When the OCR Issues Guidance or Technical Advice You Have 2 Options. Listen or Pay
This got me thinking about all the HIPAA Settlements that were agreed to AFTER the OCR issues technical advice.
I talked about the settlement with West Georgia Ambulance company issued on December 30th, 2019 on a recent episode of the ProactiveIT Podcast. They had to pay $65,000 for an incident in 2013. The incident was initiated with a laptop that went missing (allegedly fell off the back of an ambulance).
The laptop was not encrypted which does violate HIPAA. The OCR came in to do an investigation and discovered a lot of HIPAA compliance issues. The OCR issues technical advice. Technical advice essentially means here’s what you need to do to correct the HIPAA compliance issues we have found.
The ambulance company ignored them. When the OCR followed up and discovered that their technical advice was ignored, they took further action. This action eventually turned into a $65,000 settlement and a 2-year corrective action plan (which will cost more than the settlement).
The initial fine was probably a lot more than the final settlement.
HHS Just Wants to Ensure Patient Privacy and Access is Protected
Health and Human Services Office of Civil Rights (OCR) has stated on several occasions that it’s not about the fines. If it was it would be easy to just fine healthcare practices and business associates.
There are numerous instances of the OCR supplying a healthcare practice with technical support and that’s the end of it. If you are provided technical support from the OCR it pays to listen.
It really is all about patient care. Are you protecting their health information and sensitive data? Are you providing access to their health information in a reasonable manner when requested?

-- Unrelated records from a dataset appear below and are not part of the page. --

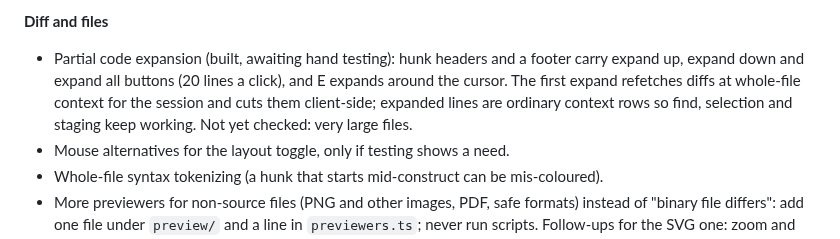
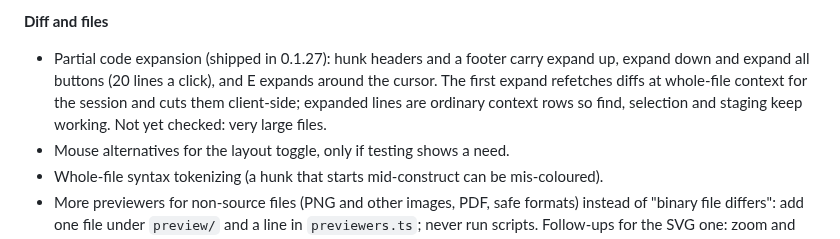
Before and after one commit to benfo/oak, a Markdown page: ROADMAP.md, the part around the change. GitHub-like rendering.

Commit message:
Mark diff context expansion as shipped in the roadmap

```diff
--- a/ROADMAP.md
+++ b/ROADMAP.md
@@ -113,7 +113,7 @@ Ideas only. None is agreed, and each needs a concrete workflow and a discussion
 
 **Diff and files**
 
-- Partial code expansion (built, awaiting hand testing): hunk headers and a footer carry expand up, expand down and expand all buttons (20 lines a click), and E expands around the cursor. The first expand refetches diffs at whole-file context for the session and cuts them client-side; expanded lines are ordinary context rows so find, selection and staging keep working. Not yet checked: very large files.
+- Partial code expansion (shipped in 0.1.27): hunk headers and a footer carry expand up, expand down and expand all buttons (20 lines a click), and E expands around the cursor. The first expand refetches diffs at whole-file context for the session and cuts them client-side; expanded lines are ordinary context rows so find, selection and staging keep working. Not yet checked: very large files.
 - Mouse alternatives for the layout toggle, only if testing shows a need.
 - Whole-file syntax tokenizing (a hunk that starts mid-construct can be mis-coloured).
 - More previewers for non-source files (PNG and other images, PDF, safe formats) instead of "binary file differs": add one file under `preview/` and a line in `previewers.ts`; never run scripts. Follow-ups for the SVG one: zoom and pan (`react-zoom-pan-pinch`), swipe and onion-skin comparison, a fit and actual size toggle, a minimum display size for tiny icons, and a per-user default mode (Preview or Diff) that survives restarts (today the choice lasts until Oak restarts).
```
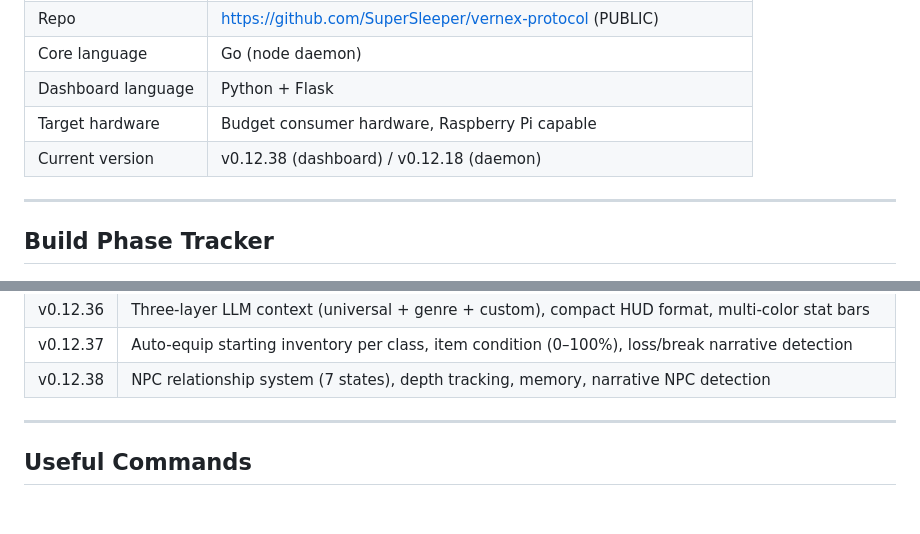
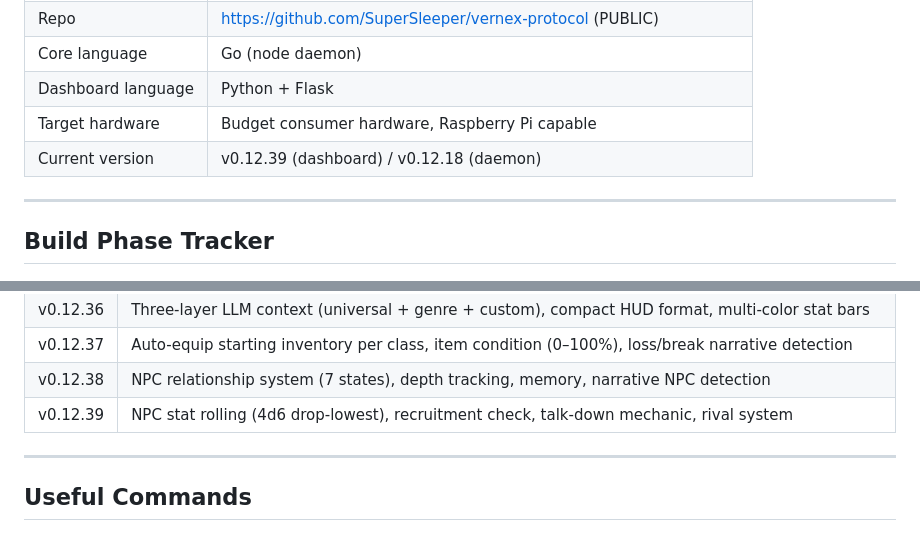
Before and after one commit to SuperSleeper/vernex-protocol, a Markdown page: RUNBOOK.md, 2 parts joined by grey strips. GitHub-like rendering.

```diff
--- a/RUNBOOK.md
+++ b/RUNBOOK.md
@@ -32,7 +32,7 @@ Vernex Protocol is a distributed home node compute network with a two-class toke
 | Core language | Go (node daemon) |
 | Dashboard language | Python + Flask |
 | Target hardware | Budget consumer hardware, Raspberry Pi capable |
-| Current version | v0.12.38 (dashboard) / v0.12.18 (daemon) |
+| Current version | v0.12.39 (dashboard) / v0.12.18 (daemon) |
 
 ---
 
@@ -346,6 +346,7 @@ curl -fsSL "http://172.17.0.132:5001/install?token=<token-id>" | bash
 | v0.12.36 | Three-layer LLM context (universal + genre + custom), compact HUD format, multi-color stat bars |
 | v0.12.37 | Auto-equip starting inventory per class, item condition (0–100%), loss/break narrative detection |
 | v0.12.38 | NPC relationship system (7 states), depth tracking, memory, narrative NPC detection |
+| v0.12.39 | NPC stat rolling (4d6 drop-lowest), recruitment check, talk-down mechanic, rival system |
 
 ---
 
```
Also changed, not shown: ARCH_SPEC.md (+1 -1 lines), CONTINUITY.md (+20 -2 lines).
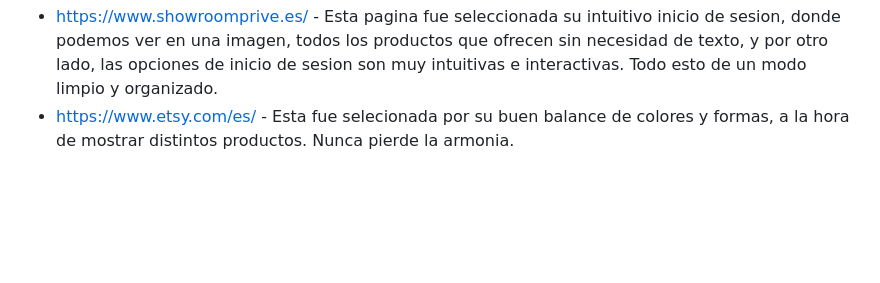
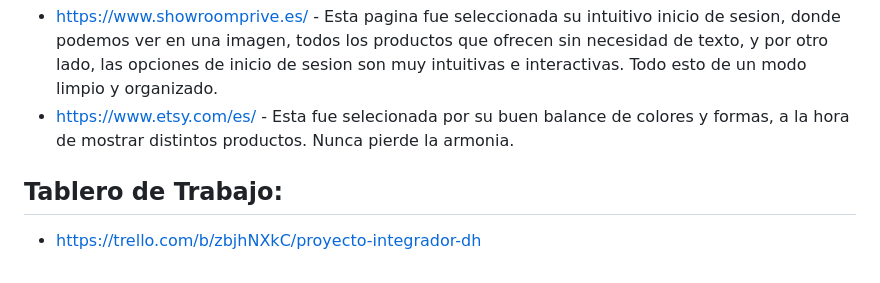
Before and after one commit to ifinacho/grupo_1_FashionHub, a Markdown page: README.md, the part around the change. GitHub-like rendering; blank space fills up the shorter version.

Commit message:
se agrego el Tablero de Trabajo al readme

```diff
--- a/README.md
+++ b/README.md
@@ -23,3 +23,6 @@ Apasionado por la tecnología y la programación, estoy emocionado por aprovecha
 + https://us.shein.com/ - Esta pagina fue seleccionada mas bien como un "lo que no deseamos hacer", que es, saturare al cliente de anuncios, ademas de su estilo saturado. Si salvamos su capacidad de poder visualizar productos muy diferentes tan solo en el home.
 + https://www.showroomprive.es/ - Esta pagina fue seleccionada su intuitivo inicio de sesion, donde podemos ver en una imagen, todos los productos que ofrecen sin necesidad de texto, y por otro lado, las opciones de inicio de sesion son muy intuitivas e interactivas. Todo esto de un modo limpio y organizado.
 + https://www.etsy.com/es/ - Esta fue selecionada por su buen balance de colores y formas, a la hora de mostrar distintos productos. Nunca pierde la armonia.
+
+## Tablero de Trabajo:
++ https://trello.com/b/zbjhNXkC/proyecto-integrador-dh
```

What is Technical Support From the OCR?
Technical support from the OCR is not like Technical Support from IT. What they’re really doing is telling you how to fix your HIPAA Compliance issues.
For example, in the case of the ambulance company they uncovered that the laptop was not encrypted. When they investigated further, they also discovered access controls were not in place and reasonable security was not being utilized to protect PHI, and there was no real HIPAA compliance program in place.

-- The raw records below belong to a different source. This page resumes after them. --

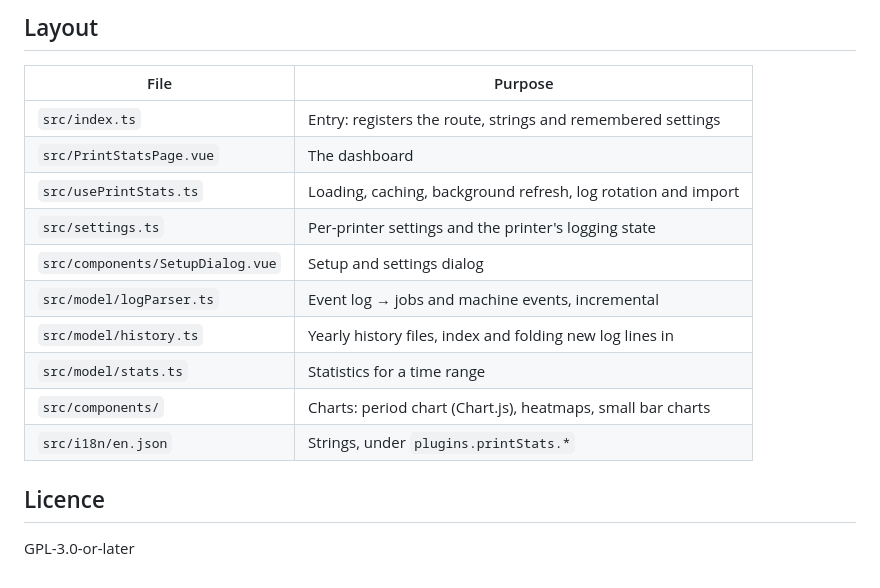
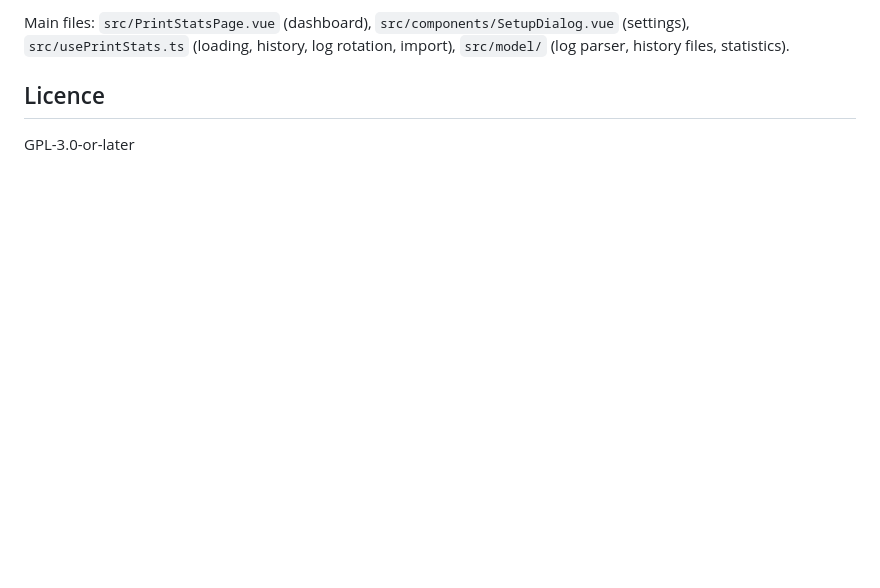
Before and after one commit to fotomas/PrintStats, a Markdown page: README.md, the part around one of its changes. Rendered like a GitHub page; blank space fills up the shorter version.

```diff
--- a/README.md
+++ b/README.md
@@ -72,18 +50,7 @@ Needs a DuetWebControl 3.7 checkout with this folder in `src/plugins/PrintStats`
 
-## Layout
-
-| File | Purpose |
-| --- | --- |
-| `src/index.ts` | Entry: registers the route, strings and remembered settings |
-| `src/PrintStatsPage.vue` | The dashboard |
-| `src/usePrintStats.ts` | Loading, caching, background refresh, log rotation and import |
-| `src/settings.ts` | Per-printer settings and the printer's logging state |
-| `src/components/SetupDialog.vue` | Setup and settings dialog |
-| `src/model/logParser.ts` | Event log → jobs and machine events, incremental |
-| `src/model/history.ts` | Yearly history files, index and folding new log lines in |
-| `src/model/stats.ts` | Statistics for a time range |
-| `src/components/` | Charts: period chart (Chart.js), heatmaps, small bar charts |
-| `src/i18n/en.json` | Strings, under `plugins.printStats.*` |
+Main files: `src/PrintStatsPage.vue` (dashboard), `src/components/SetupDialog.vue` (settings),
+`src/usePrintStats.ts` (loading, history, log rotation, import), `src/model/` (log parser, history files,
+statistics).
 
 ## Licence
 
```
Also changed, not shown: other parts of README.md (+26 -48 lines), docs/screenshots/settings-dialog.png (added).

The OCR advised the ambulance company what they needed to do to resolve these issues.
West Georgia Ambulance essentially ignored the technical advice. In doing so they became negligent. That ended up costing a small business of 64 employees $65,000 plus two years of the OCR monitoring them to ensure they put a HIPAA Compliance program in place.

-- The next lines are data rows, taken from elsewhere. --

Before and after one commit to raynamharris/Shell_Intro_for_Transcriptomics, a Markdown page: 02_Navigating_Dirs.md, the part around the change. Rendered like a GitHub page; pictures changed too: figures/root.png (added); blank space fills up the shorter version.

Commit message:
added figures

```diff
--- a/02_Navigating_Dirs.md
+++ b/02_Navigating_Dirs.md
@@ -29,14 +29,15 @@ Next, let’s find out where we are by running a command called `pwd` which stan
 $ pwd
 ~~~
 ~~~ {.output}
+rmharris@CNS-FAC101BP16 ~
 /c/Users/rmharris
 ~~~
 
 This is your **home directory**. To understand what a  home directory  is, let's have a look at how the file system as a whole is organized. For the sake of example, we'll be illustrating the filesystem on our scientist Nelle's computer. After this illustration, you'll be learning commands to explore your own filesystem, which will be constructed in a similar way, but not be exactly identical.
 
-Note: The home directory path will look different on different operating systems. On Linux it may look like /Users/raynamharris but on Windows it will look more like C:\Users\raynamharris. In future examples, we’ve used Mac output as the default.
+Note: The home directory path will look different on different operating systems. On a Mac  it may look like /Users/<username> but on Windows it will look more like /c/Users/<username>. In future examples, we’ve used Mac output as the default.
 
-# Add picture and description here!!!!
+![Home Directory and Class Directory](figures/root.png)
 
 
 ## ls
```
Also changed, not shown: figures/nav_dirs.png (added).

Guidance and Technical Support from the OCR Should be Taken Seriously
The OCR and I think a lot alike. I will give you the information and advice you need. It’s up to you to act on it.
I provide technical advice all the time. Honestly, it gets ignored probably 80% of the time. And sometimes it ends up costing the business owner a lot more in the long run.
OCR’s main objective is to make sure patient care includes protecting patient information and making it accessible to the patient when they want it.
You may have heard of the CIA Triad (no it’s not a special ops group in the CIA).
What this means:
Patient’s healthcare information should remain confidential. The integrity of that information should be protected, and it should be available to the patient when needed.
The OCR just wants to ensure the CIA Triad is followed by healthcare providers and business associates. They just want to make sure patients are cared for. It is called patient CARE after all.
If they provide guidance or assistance in any manner, whether it’s a web page, official letter, audit or email you should take it VERY SERIOUSLY. The next step would cost you significantly more if you don’t.
And at the end of the day, it’s all about patient CARE whether you’re a healthcare practice or a business that supports them.